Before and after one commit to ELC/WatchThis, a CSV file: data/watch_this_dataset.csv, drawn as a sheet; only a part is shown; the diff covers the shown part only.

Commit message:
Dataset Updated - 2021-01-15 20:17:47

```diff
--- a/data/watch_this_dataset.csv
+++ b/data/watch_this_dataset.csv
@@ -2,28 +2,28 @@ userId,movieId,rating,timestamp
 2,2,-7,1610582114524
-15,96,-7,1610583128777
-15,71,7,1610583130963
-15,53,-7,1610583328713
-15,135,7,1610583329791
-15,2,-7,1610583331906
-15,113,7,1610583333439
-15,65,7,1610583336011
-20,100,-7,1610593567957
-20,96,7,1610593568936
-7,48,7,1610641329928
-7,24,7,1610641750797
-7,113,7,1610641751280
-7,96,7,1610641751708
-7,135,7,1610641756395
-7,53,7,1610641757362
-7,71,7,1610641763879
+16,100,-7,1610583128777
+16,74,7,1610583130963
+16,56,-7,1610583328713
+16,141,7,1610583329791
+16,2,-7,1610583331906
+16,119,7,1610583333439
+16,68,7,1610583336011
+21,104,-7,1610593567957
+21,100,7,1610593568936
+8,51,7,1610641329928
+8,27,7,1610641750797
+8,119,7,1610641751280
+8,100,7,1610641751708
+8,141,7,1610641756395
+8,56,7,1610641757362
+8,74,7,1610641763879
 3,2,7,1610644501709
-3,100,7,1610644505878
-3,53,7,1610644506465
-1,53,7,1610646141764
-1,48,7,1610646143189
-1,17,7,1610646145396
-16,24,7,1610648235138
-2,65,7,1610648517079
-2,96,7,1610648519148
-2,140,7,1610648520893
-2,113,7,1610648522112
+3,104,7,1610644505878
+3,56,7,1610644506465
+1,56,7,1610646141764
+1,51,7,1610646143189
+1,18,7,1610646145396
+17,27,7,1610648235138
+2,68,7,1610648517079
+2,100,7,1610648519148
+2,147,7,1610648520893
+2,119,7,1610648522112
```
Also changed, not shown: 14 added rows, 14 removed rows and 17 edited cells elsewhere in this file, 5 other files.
==
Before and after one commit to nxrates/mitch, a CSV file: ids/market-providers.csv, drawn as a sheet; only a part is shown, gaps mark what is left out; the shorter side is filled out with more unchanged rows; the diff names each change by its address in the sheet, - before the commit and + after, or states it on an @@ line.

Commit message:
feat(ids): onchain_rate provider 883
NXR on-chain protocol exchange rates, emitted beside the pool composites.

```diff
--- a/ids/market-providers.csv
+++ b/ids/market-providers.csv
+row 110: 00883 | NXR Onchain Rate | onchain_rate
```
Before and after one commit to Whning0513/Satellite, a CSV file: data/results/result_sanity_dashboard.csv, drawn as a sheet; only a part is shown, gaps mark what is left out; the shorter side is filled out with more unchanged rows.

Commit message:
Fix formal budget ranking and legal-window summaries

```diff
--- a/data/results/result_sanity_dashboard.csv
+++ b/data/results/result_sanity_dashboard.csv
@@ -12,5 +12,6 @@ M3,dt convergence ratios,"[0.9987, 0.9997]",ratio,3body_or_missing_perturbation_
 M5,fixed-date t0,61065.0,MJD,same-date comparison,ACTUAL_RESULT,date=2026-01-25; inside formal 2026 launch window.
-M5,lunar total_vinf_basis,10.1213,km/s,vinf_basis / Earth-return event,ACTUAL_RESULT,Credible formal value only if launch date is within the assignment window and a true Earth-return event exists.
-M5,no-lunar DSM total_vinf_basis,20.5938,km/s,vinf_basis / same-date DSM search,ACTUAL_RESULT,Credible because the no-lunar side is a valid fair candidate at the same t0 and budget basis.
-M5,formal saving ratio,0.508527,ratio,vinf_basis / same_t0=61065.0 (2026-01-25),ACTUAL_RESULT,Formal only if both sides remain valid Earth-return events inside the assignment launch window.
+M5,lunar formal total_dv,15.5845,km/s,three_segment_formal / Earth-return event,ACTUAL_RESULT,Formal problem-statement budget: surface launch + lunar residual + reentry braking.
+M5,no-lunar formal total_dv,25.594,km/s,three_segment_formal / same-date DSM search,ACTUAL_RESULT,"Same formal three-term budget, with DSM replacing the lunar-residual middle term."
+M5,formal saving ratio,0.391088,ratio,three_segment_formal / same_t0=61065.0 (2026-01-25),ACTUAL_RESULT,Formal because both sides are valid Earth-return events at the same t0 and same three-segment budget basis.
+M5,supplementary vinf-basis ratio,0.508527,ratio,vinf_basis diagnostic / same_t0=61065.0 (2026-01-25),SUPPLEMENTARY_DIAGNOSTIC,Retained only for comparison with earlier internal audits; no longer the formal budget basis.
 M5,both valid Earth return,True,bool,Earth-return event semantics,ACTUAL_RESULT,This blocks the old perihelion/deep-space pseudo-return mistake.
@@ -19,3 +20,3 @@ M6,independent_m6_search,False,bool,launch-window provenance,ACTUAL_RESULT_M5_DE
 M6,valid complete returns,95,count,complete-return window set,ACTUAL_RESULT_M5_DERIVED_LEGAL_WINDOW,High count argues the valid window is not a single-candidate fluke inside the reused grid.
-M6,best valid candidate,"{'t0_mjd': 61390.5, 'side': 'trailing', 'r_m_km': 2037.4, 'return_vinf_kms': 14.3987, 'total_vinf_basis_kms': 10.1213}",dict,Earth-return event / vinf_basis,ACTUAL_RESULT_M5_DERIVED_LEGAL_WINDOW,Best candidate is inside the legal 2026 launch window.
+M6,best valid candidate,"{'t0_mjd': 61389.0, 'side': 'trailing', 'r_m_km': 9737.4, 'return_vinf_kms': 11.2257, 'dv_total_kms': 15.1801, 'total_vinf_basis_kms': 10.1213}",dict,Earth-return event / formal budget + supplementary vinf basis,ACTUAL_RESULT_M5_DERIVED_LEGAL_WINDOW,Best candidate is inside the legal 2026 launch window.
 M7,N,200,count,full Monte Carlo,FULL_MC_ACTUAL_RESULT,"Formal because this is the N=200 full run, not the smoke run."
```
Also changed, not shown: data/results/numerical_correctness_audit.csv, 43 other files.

§ What you need to do: Which lines of the entries above contain the string "inside"? Copy each one.

§ Output below:
 M5,fixed-date t0,61065.0,MJD,same-date comparison,ACTUAL_RESULT,date=2026-01-25; inside formal 2026 launch window.
-M5,formal saving ratio,0.508527,ratio,vinf_basis / same_t0=61065.0 (2026-01-25),ACTUAL_RESULT,Formal only if both sides remain valid Earth-return events inside the assignment launch window.
 M6,valid complete returns,95,count,complete-return window set,ACTUAL_RESULT_M5_DERIVED_LEGAL_WINDOW,High count argues the valid window is not a single-candidate fluke inside the reused grid.
-M6,best valid candidate,"{'t0_mjd': 61390.5, 'side': 'trailing', 'r_m_km': 2037.4, 'return_vinf_kms': 14.3987, 'total_vinf_basis_kms': 10.1213}",dict,Earth-return event / vinf_basis,ACTUAL_RESULT_M5_DERIVED_LEGAL_WINDOW,Best candidate is inside the legal 2026 launch window.
+M6,best valid candidate,"{'t0_mjd': 61389.0, 'side': 'trailing', 'r_m_km': 9737.4, 'return_vinf_kms': 11.2257, 'dv_total_kms': 15.1801, 'total_vinf_basis_kms': 10.1213}",dict,Earth-return event / formal budget + supplementary vinf basis,ACTUAL_RESULT_M5_DERIVED_LEGAL_WINDOW,Best candidate is inside the legal 2026 launch window.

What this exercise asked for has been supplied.